Featuring guest author, Mesu Andrews
Does it surprise you that historians and biblical scholars alike question the dates of the Exodus? Some choose to place Moses in the mid-1400’s BC while others place him in the mid-1200’s with the famous Pharaoh Ramesses and Queen Nefertiry.
After much wailing and gnashing of teeth, I settled on the Ramesses dating. I mean, who can argue with Cecil B. DeMilles and DreamWorks, right? Perhaps a bit more convincing was the relief (hieroglyphs) in the west wing of the Great Hypostyle Hall (Karnak Temple Complex, Egypt) in which Pharaoh Seti is pictured with a mysterious military officer known only as Mehy.
Though the Egyptians-of-old were meticulous record-keepers, Egyptologists have found no genealogy or historical record regarding Mehy. Even more intriguing—the Hypostyle relief shows Pharaoh Ramesses—Egypt’s longest reigning king—made an attempt to replace Mehy’s image with his own. Why had Ramesses wanted to wipe out the record of Mehy in Egypt?
I believe it was because Ramesses discovered Mehy was Hebrew—and that Hebrew was Moses.

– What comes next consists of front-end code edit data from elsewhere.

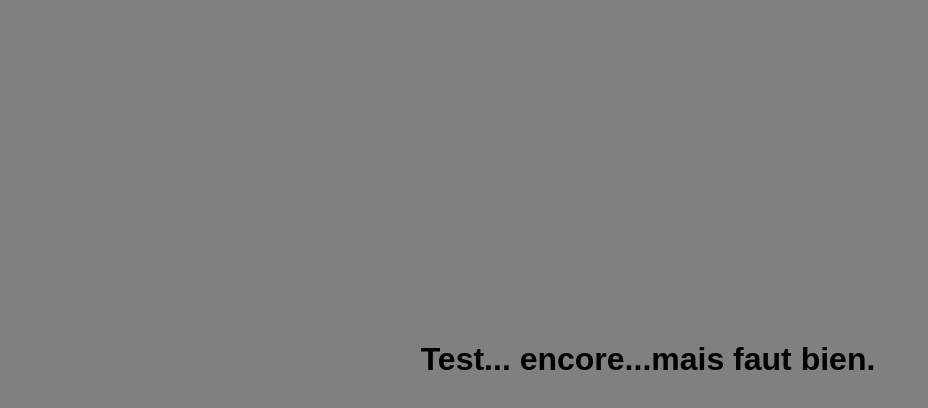
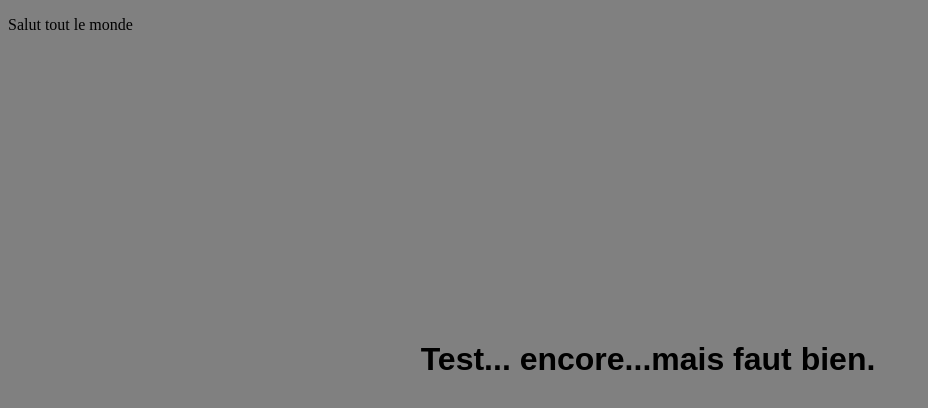
Before and after one commit to CyanJade-Fox/Test02, a plain HTML site: page index.html in a window 1280 px wide. Shown: the whole page, without its empty margins (0-928 px from the left). Drawn offline with Linux system fonts and the light colour scheme.

Commit message:
Rajout de paragraphe

```diff
--- a/index.html
+++ b/index.html
@@ -6,6 +6,8 @@
 </head>
 <body>
     <h1>Test... encore...mais faut bien.</h1>
+
+    <p>Salut tout le monde</p>
 
     <style type="text/css">
         body{
```
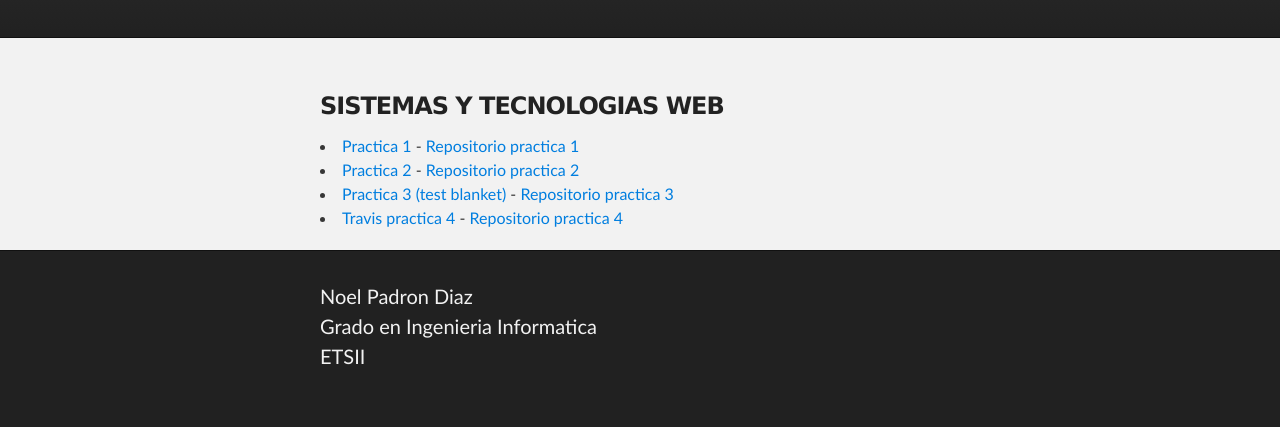
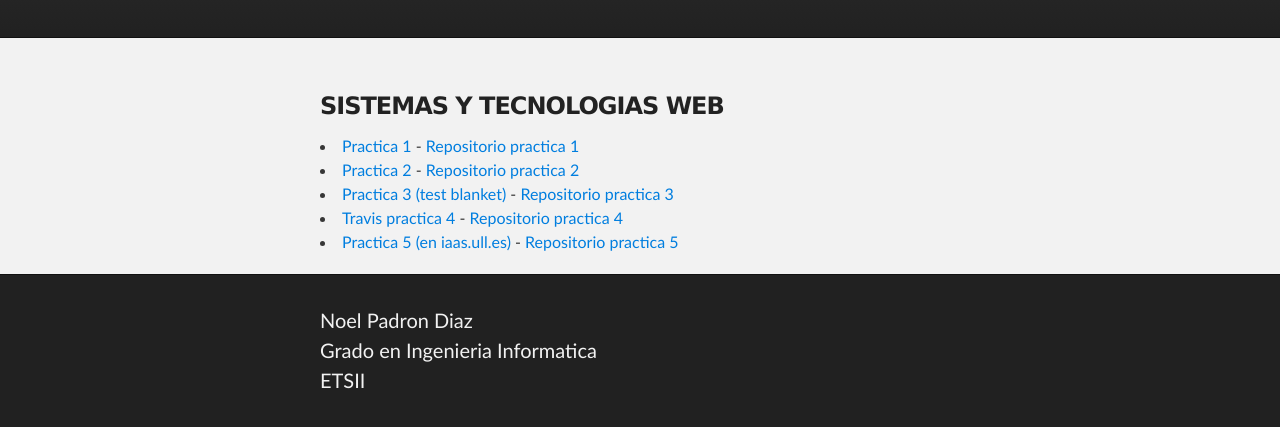
Before and after one commit to alu0100713435/alu0100713435.github.io, a plain HTML site: page index.html in a window 1280 px wide. Shown: the part 199-626 px from the top of the page. Drawn offline with Linux system fonts and the light colour scheme.

Commit message:
Practica 5

```diff
--- a/index.html
+++ b/index.html
@@ -32,6 +32,7 @@
         <li><a href="STW_P2/index.html">Practica 2</a> - <a href="https://github.com/alu0100713435/STW_P2">Repositorio practica 2</a></li>
         <li><a href="STW_P3/test/test_blanket.html">Practica 3 (test blanket)</a> - <a href="https://github.com/alu0100713435/STW_P3">Repositorio practica 3</a></li>
         <li><a href="https://travis-ci.org/alu0100713435/STW_P4">Travis practica 4</a> - <a href="https://github.com/alu0100713435/STW_P4">Repositorio practica 4</a></li>
+        <li><a href="http://10.6.128.79:8080/index.html">Practica 5 (en iaas.ull.es)</a> - <a href="https://github.com/alu0100713435/STW_P2">Repositorio practica 5</a></li>
       </section>
     </div>
 
```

Deeper research uncovered the more precise Exodus dating around 1250 BC. Ramesses ruled Egypt ca.1279-1213 BC. Based on historical accounts of his ascension age, he was approximately fifty-three when the Israelites left Egypt. Exodus 7:7 tells us that Moses was eighty years old when he returned as God’s chosen leader to free the Israelites.
Have Cecil B. DeMilles, DreamWorks, Exodus: Gods and Kings been lying to us about Moses’s best friend? Say it ain’t so! Ramesses and Moses likely would not have been close in age or reared as brothers as the movies depict.
In fact, if Moses was indeed Mehy, Seti’s military officer, it’s more likely that Moses and Seti were the best friends and reared together as brothers. Which could also explain Ramesses’ jealous attempts to replace the mysterious officer’s image from the relief in Hypostyle Hall.
Though neither historical nor biblical records tell us Moses’s Egyptian name, it’s been fun to imagine what Moses’s life might have been like as a true prince of Egypt who was later God’s chosen deliverer. I hope you’ll enjoy the full account of Moses from infancy to the Exodus in my two-book series: The Pharaoh’s Daughter and Miriam.